While some of [b: 1503789|Exit West] exists in this semi-realistic sphere, much of it is all too real. Technology and social media play a significant role in keeping people connected. While their city is being destroyed around them, Nadia and Saeed perpetuate their relationship through texts and phone calls. The role of social media is so vital to human connection, both on a personal level and on a global level. [a:Hamid, Mohsin|Hamid] reminds us of the clash of these worlds, the virtual versus the real. “But even now the city’s freewheeling virtual world stood in stark contrast to the day-to-day lives of most people, to those of young men, and especially of young women, and above all children who went to sleep unfed but could see on some small screen people in foreign lands preparing and consuming and even conducting food fights with feasts of such opulence that the very fact of their existence boggled the mind.” When mobile service vanishes, much human connection is severed.

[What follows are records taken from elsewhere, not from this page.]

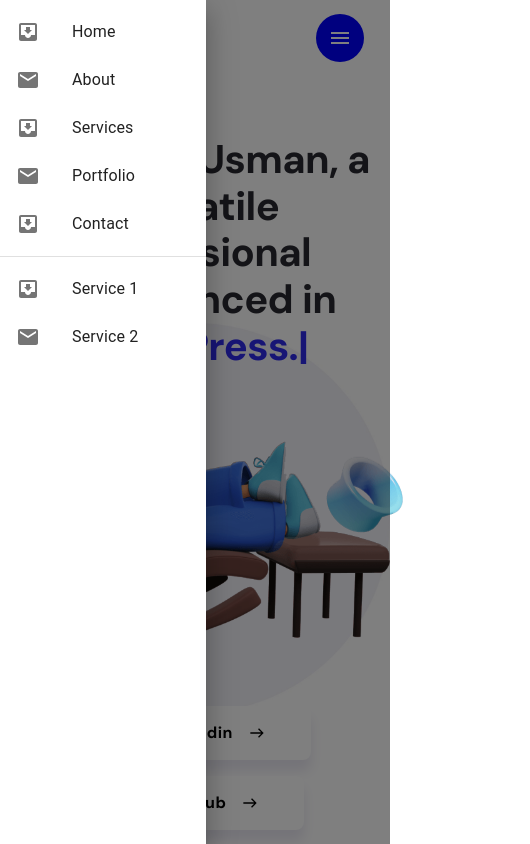
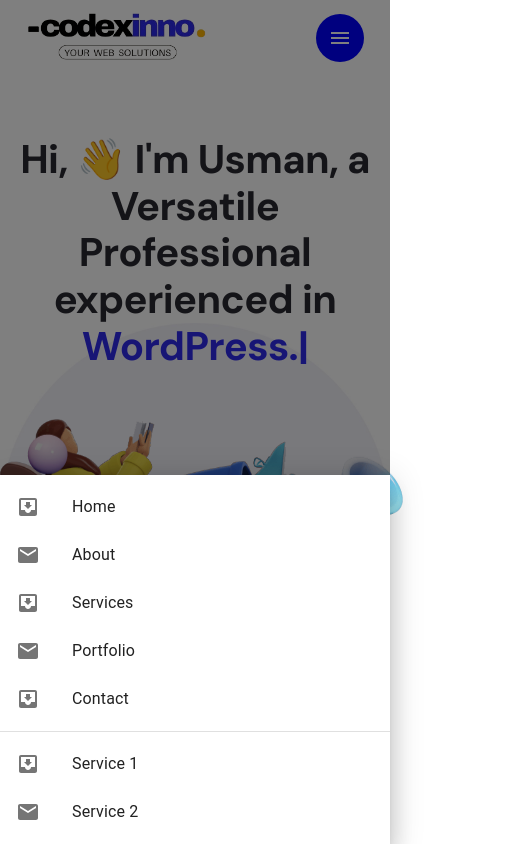
Before and after one commit to UsmaanShafiq/react-portfolio, a React (Create React App) app: page / in a window 390 px wide. Both pictures are taken after a click on the button "menu". Shown: the top 844 px of the page, 530 px wide, since content can reach past the window. Built offline with nearby package versions, Linux system fonts and the light colour scheme; grey boxes are pictures that could not be loaded.

Commit message:
mobile drawer(menu panel) responsive

```diff
--- a/src/components/MobileDrawer/MobileDrawer.js
+++ b/src/components/MobileDrawer/MobileDrawer.js
@@ -71,7 +71,7 @@
     <div>
 
       <Drawer
-        anchor="left"
+        anchor="bottom"
         open={open}
         onClose={toggleDrawer(false)}
         ModalProps={{
--- a/src/components/PortfolioTabs/PortfolioTabs.js
+++ b/src/components/PortfolioTabs/PortfolioTabs.js
@@ -21,10 +21,14 @@
         sx={{
           background:'#F9FAFB',
           marginBottom:'0',
-          width:'max-content',
+
           padding: '15px',
           margin:'0 auto'
-          }}>
+          }}
+
+          variant="scrollable"
+          scrollButtons="auto"
+          >
         <Tab className={styles.tab_item} label="All" />
         <Tab className={styles.tab_item} label="WordPress" />
         <Tab className={styles.tab_item} label="Shopify" />
```
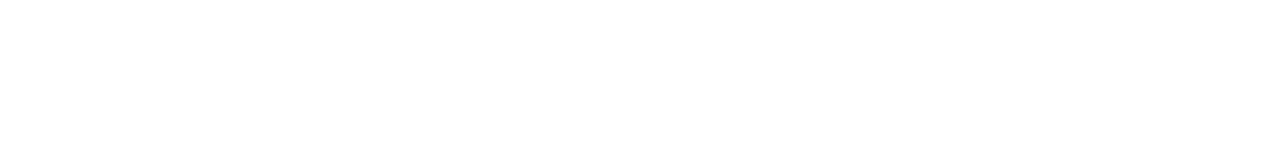
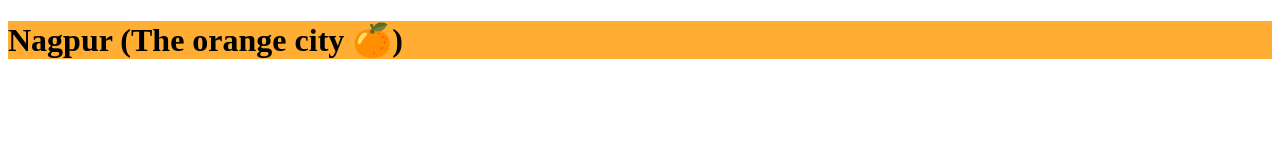
Before and after one commit to harshitajethani23/css-first-assignment, a plain HTML site: page index.html in a window 1280 px wide. Drawn offline with Linux system fonts and the light colour scheme.

Commit message:
main heading added

```diff
--- a/index.html
+++ b/index.html
@@ -2,8 +2,14 @@
 <html>
 <head>
     <title>css assignment</title>
+    <style>
+    h1 {
+        background-color:#ffad33;
+    }
+    </style>
 </head>
 <body>
+    <h1>Nagpur (The orange city 🍊)</h1>
 
 </body>
 </html>
```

The passage through doors “was both like dying and like being born,” and we understand, when Nadia and Saeed take this passage, how closely [a:Hamid, Mohsin|Hamid’s] magical doors hew to a true refugee experience. Upon approaching her exit, Nadia is “struck by its darkness, its opacity, the way it did not reveal what was on the other side, and also did not reflect what was on this side, and so felt equally like a beginning and an end.”
Eventually, this young couple find themselves in a house of refugees, people from all over the world whose cultures and languages differ greatly but who are thrust together in a common experience. The friction of this situation creates a friction between Nadia and Saeed and highlights the strain that leaving behind the known for the unknown can take. “The only divisions that mattered now were between those who sought the right of passage and those who would deny them passage.”

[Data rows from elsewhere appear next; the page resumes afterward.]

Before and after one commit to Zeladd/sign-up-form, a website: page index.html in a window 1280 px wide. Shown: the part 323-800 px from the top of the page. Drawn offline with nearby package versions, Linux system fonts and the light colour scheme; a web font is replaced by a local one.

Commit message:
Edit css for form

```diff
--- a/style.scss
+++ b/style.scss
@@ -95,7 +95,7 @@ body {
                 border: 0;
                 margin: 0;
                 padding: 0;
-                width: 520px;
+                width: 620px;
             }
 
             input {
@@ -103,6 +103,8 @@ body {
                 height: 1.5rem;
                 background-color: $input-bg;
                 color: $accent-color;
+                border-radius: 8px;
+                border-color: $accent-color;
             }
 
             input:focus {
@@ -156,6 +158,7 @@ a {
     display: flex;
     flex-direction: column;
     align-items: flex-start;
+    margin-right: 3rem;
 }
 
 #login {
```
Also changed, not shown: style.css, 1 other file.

[b: 1503789|Exit West] gives a glimpse of what it is to be a refugee and what it is to refuse refugees, the shame that comes from being displaced and the struggle to maintain a feeling of humanity. The novel is only strengthened by the fact that [a:Hamid, Mohsin|Hamid] never gives a name to the country from which Nadia and Saeed escape. He peppers his book with tales, some almost fairy-tale like in quality, of other travelers. On occasion points of departure are named, but not always. Combining this with the unusual form of deliverance for all these refugees underscores the universality of the refugee experience.
In an interview on [http://lithub.com/the-first-post-brexit-novel-mohsin-hamids-exit-west/|Literary Hub], [a:Hamid, Mohsin|Hamid] said, “I wanted this to be a novel about refugees that reminded us we’re all refugees. A little namelessness and bending of physics went a long way.”
[b: 1503789|Exit West] is filled with strikingly eloquent passages on religion and prayer, parenthood, love, and of course, the jarring difficulty of becoming a displaced person. To read it is to be submersed in this beauty and brutality all at once.